We’ve lived so long under the spell of hierarchy—from god-kings to feudal lords to party bosses—that only recently have we awakened to see not only that “regular” citizens have the capacity for self-governance, but that without their engagement our huge global crises cannot be addressed. The changes needed for human society simply to survive, let alone thrive, are so profound that the only way we will move toward them is if we ourselves, regular citizens, feel meaningful ownership of solutions through direct engagement. Our problems are too big, interrelated, and pervasive to yield to directives from on high.
—Frances Moore Lappé, excerpt from Time for Progressives to Grow Up

Friday, July 18, 2014

Economists say solution to problems is more of the same

Click here to access article by Pete Dolack from Systemic Disorder.

Few people explain capitalist economic concepts and analyses better than Dolack.

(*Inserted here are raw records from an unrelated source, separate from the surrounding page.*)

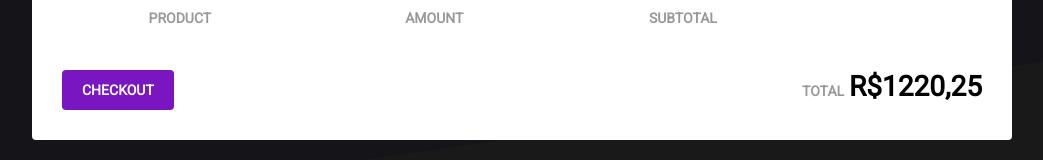
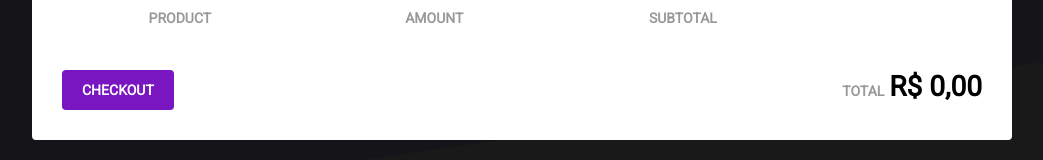
Before and after one commit to igorsouza-dev/react-ecommerce, a React (Create React App) app: page /cart in a window 1280 px wide. Shown: the part 173-333 px from the top of the page, without its empty margins (118-1161 px from the left). Built offline with nearby package versions, Linux system fonts and the light colour scheme.

Commit message:
Added total and amount handling on the home page

```diff
--- a/src/pages/Cart/index.js
+++ b/src/pages/Cart/index.js
@@ -10,8 +10,9 @@ import {
 import { Container, ProductTable, Total } from './styles';
 
 import * as CartActions from '../../store/modules/cart/actions';
+import { formatPrice } from '../../util/format';
 
-function Cart({ cart, removeFromCart, updateAmount }) {
+function Cart({ cart, total, removeFromCart, updateAmount }) {
   function increment(product) {
     updateAmount(product.id, product.amount + 1);
   }
@@ -52,7 +53,7 @@ function Cart({ cart, removeFromCart, updateAmount }) {
                 </div>
               </td>
               <td>
-                <strong>R$255,20</strong>
+                <strong>{product.subtotal}</strong>
               </td>
               <td>
                 <button
@@ -70,7 +71,7 @@ function Cart({ cart, removeFromCart, updateAmount }) {
         <button type="button">CHECKOUT</button>
         <Total>
           <span>TOTAL</span>
-          <strong>R$1220,25</strong>
+          <strong>{total}</strong>
         </Total>
       </footer>
     </Container>
@@ -78,7 +79,15 @@ function Cart({ cart, removeFromCart, updateAmount }) {
 }
 
 const mapStateToProps = state => ({
-  cart: state.cart,
+  cart: state.cart.map(product => ({
+    ...product,
+    subtotal: formatPrice(product.price * product.amount),
+  })),
+  total: formatPrice(
+    state.cart.reduce((total, product) => {
+      return total + product.price * product.amount;
+    }, 0)
+  ),
 });
 
 const mapDispatchToProps = dispatch =>
--- a/src/pages/Home/index.js
+++ b/src/pages/Home/index.js
@@ -32,6 +32,7 @@ class Home extends Component {
 
   render() {
     const { products } = this.state;
+    const { amount } = this.props;
     return (
       <ProductList>
         {products.map(product => (
@@ -44,7 +45,8 @@ class Home extends Component {
               onClick={() => this.handleAddProduct(product)}
             >
               <div>
-                <MdShoppingCart color="#fff" size={16} /> 3
+                <MdShoppingCart color="#fff" size={16} />
+                {amount[product.id] || 0}
               </div>
               <span>ADD TO CART</span>
             </button>
@@ -58,7 +60,14 @@ class Home extends Component {
 const mapDispatchToProps = dispatch =>
   bindActionCreators(CartActions, dispatch);
 
+const mapStateToProps = state => ({
+  amount: state.cart.reduce((amount, product) => {
+    amount[product.id] = product.amount;
+
+    return amount;
+  }, {}),
+});
 export default connect(
-  null,
+  mapStateToProps,
   mapDispatchToProps
 )(Home);
```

In this piece he deconstructs a document entitled “Policy Challenges for the Next 50 Years,” issued by a major capitalist organization called the OECD (the Organisation for Economic Co-operation and Development). 

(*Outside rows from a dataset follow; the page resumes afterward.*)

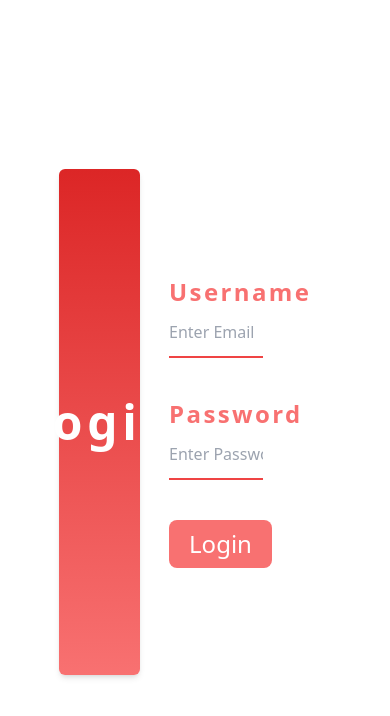
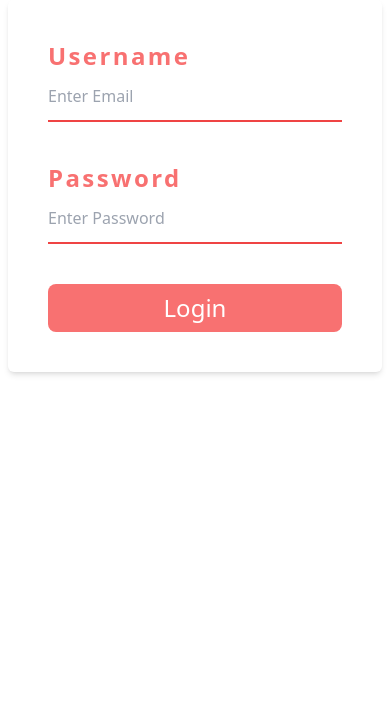
Before and after one commit to omarijalagania/vue-app-1, a Vue app: page / in a window 390 px wide. Shown: the top 716 px of the page. Built offline with nearby package versions, Linux system fonts and the light colour scheme.

Commit message:
add animation

```diff
--- a/package.json
+++ b/package.json
@@ -8,6 +8,7 @@
     "lint": "vue-cli-service lint"
   },
   "dependencies": {
+    "animate.css": "^4.1.1",
     "core-js": "^3.8.3",
     "vue": "^3.2.13"
   },
--- a/src/components/LoginForm.vue
+++ b/src/components/LoginForm.vue
@@ -1,20 +1,26 @@
 <template>
-  <div class="h-screen flex justify-center items-center">
-    <form class="w-[70%] h-[60%] flex">
+  <div class="h-screen flex justify-center px-2 md:p-0 md:items-center">
+    <form class="w-full md:w-[70%] md:h-[60%] block md:flex">
       <div
-        class="w-[30%] flex justify-center items-center rounded-md bg-gradient-to-t from-red-400 to-red-600 shadow-md"
+        class="w-[30%] hidden md:flex z-20 justify-center items-center rounded-md bg-gradient-to-t from-red-400 to-red-600 shadow-md"
       >
-        <h3 class="text-5xl text-white font-semibold tracking-widest">Login</h3>
+        <h3
+          class="text-5xl text-white font-semibold tracking-widest animate__animated animate__fadeInDown"
+        >
+          Login
+        </h3>
       </div>
-      <div class="w-[70%] flex flex-col space-y-10 justify-center items-center">
-        <div class="flex flex-col w-[70%]">
+      <div
+        class="w-full md:w-[70%] flex z-10 flex-col space-y-10 justify-center shadow-md rounded-md p-10 md:p-0 items-center"
+      >
+        <div class="flex flex-col w-full md:w-[70%]">
           <label
-            class="text-2xl tracking-widest text-red-400 font-bold"
+            class="text-2xl tracking-widest text-red-400 font-bold animate__animated animate__fadeIn"
             for="email"
             >Username</label
           >
           <input
-            class="border-b-[2px] w-[70%] border-red-500 py-3 outline-none"
+            class="border-b-[2px] w-full md:w-[70%] border-red-500 py-3 outline-none animate__animated animate__fadeInRight"
             type="email"
             name="email"
             id="email"
@@ -22,14 +28,14 @@
             v-model="email"
           />
         </div>
-        <div class="flex flex-col w-[70%]">
+        <div class="flex flex-col w-full md:w-[70%]">
           <label
-            class="text-2xl tracking-widest text-red-400 font-bold"
+            class="text-2xl tracking-widest text-red-400 font-bold animate__animated animate__fadeIn"
             for="password"
             >Password</label
           >
           <input
-            class="border-b-[2px] w-[70%] border-red-500 py-3 outline-none"
+            class="border-b-[2px] w-full md:w-[70%] border-red-500 py-3 outline-none animate__animated animate__fadeInLeft"
             type="password"
             name="password"
             id="password"
@@ -38,9 +44,9 @@
           />
         </div>
 
-        <div class="w-[70%]">
+        <div class="w-full md:w-[70%]">
           <button
-            class="bg-red-400 px-5 py-2 rounded-lg text-white text-2xl"
+            class="bg-red-400 w-full md:w-auto px-5 py-2 rounded-lg text-white text-2xl animate__animated animate__fadeInUp"
             type="submit"
             @click.prevent="login"
           >
--- a/src/main.js
+++ b/src/main.js
@@ -1,5 +1,6 @@
 import { createApp } from "vue"
 import App from "./App.vue"
+import "animate.css"
 import "./styles/app.css"
 
 createApp(App).mount("#app")
```
Also changed, not shown: 1 other file (tests, documents, lock files or other folders).
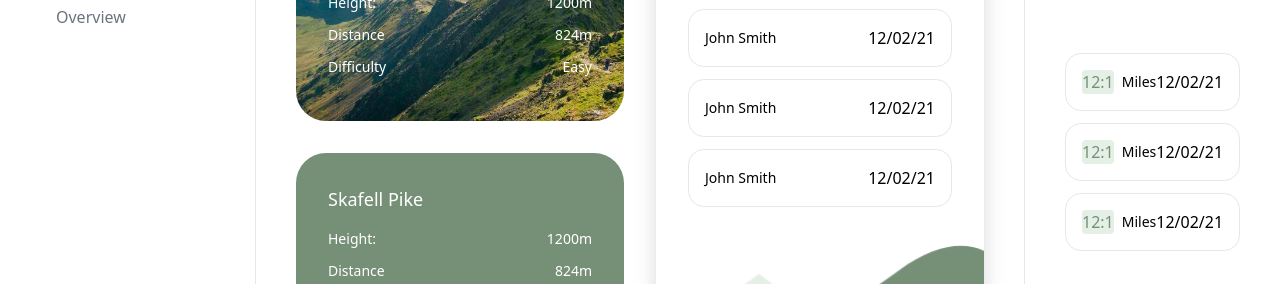
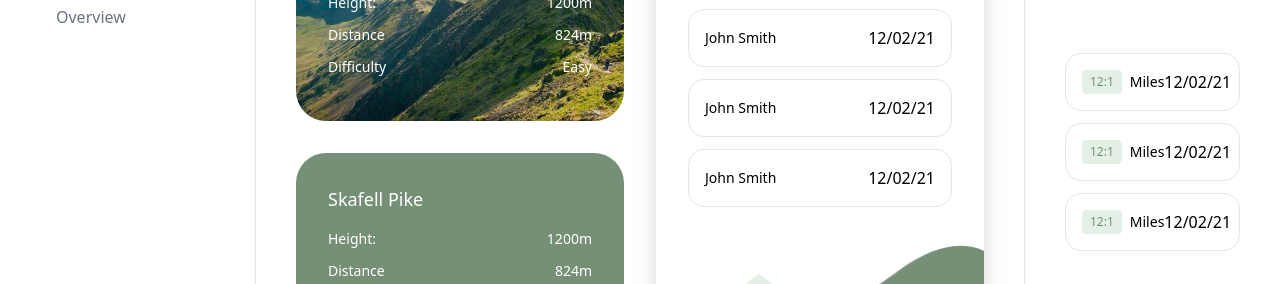
Before and after one commit to vectrobyte/walker-concept-react, a React (Create React App) app: page / in a window 1280 px wide. Shown: the part 203-487 px from the top of the page. Built offline with nearby package versions, Linux system fonts and the light colour scheme.

Commit message:
feat: add paddings around pill

```diff
--- a/src/views/WalkerConcept/recent-walks/RecentWalks.tsx
+++ b/src/views/WalkerConcept/recent-walks/RecentWalks.tsx
@@ -22,21 +22,21 @@
       <ol>
         <li className="border rounded-2xl p-4 flex items-center justify-between mb-3 bg-white">
           <div className="flex items-center">
-            <div className="rounded pill mr-2">12:1</div>
+            <div className="rounded p-1 px-2 text-xs pill mr-2">12:1</div>
             <div className="text-sm">Miles</div>
           </div>
           <div className="">12/02/21</div>
         </li>
         <li className="border rounded-2xl p-4 flex items-center justify-between mb-3 bg-white">
           <div className="flex items-center">
-            <div className="rounded pill mr-2">12:1</div>
+            <div className="rounded p-1 px-2 text-xs pill mr-2">12:1</div>
             <div className="text-sm">Miles</div>
           </div>
           <div className="">12/02/21</div>
         </li>
         <li className="border rounded-2xl p-4 flex items-center justify-between mb-3 bg-white">
           <div className="flex items-center">
-            <div className="rounded pill mr-2">12:1</div>
+            <div className="rounded p-1 px-2 text-xs pill mr-2">12:1</div>
             <div className="text-sm">Miles</div>
           </div>
           <div className="">12/02/21</div>
```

It appears that key capitalist policy makers insist that they must continue with the same neoliberal austerity policies with plenty of assurances that everything will be fine, but admit that their beloved system must now accept slow growth for the foreseeable future. Of course, what they are really facing is stagnation as their system which demands high rates of growth comes up against the resource limits of a finite planet, especially cheaply available energy from fossil fuels.
The implications of that stagnation are a sputtering economy, more unemployment and more inequality because capitalism is a system that requires growth. A system based on endless growth can’t function without it — slow growth (all the more so no growth) means misery for working people as the recent years of “recovery” from the 2008 economic collapse has demonstrated.
However, as Dolack correctly concludes:
An economic system designed to meet human needs, rather than private profit, would have no need to grow. But as capitalism is designed for private profit, and requires continual growth to maintain itself, harsher austerity (and the force that will be necessary to implement it) is what is on offer by the world’s elites.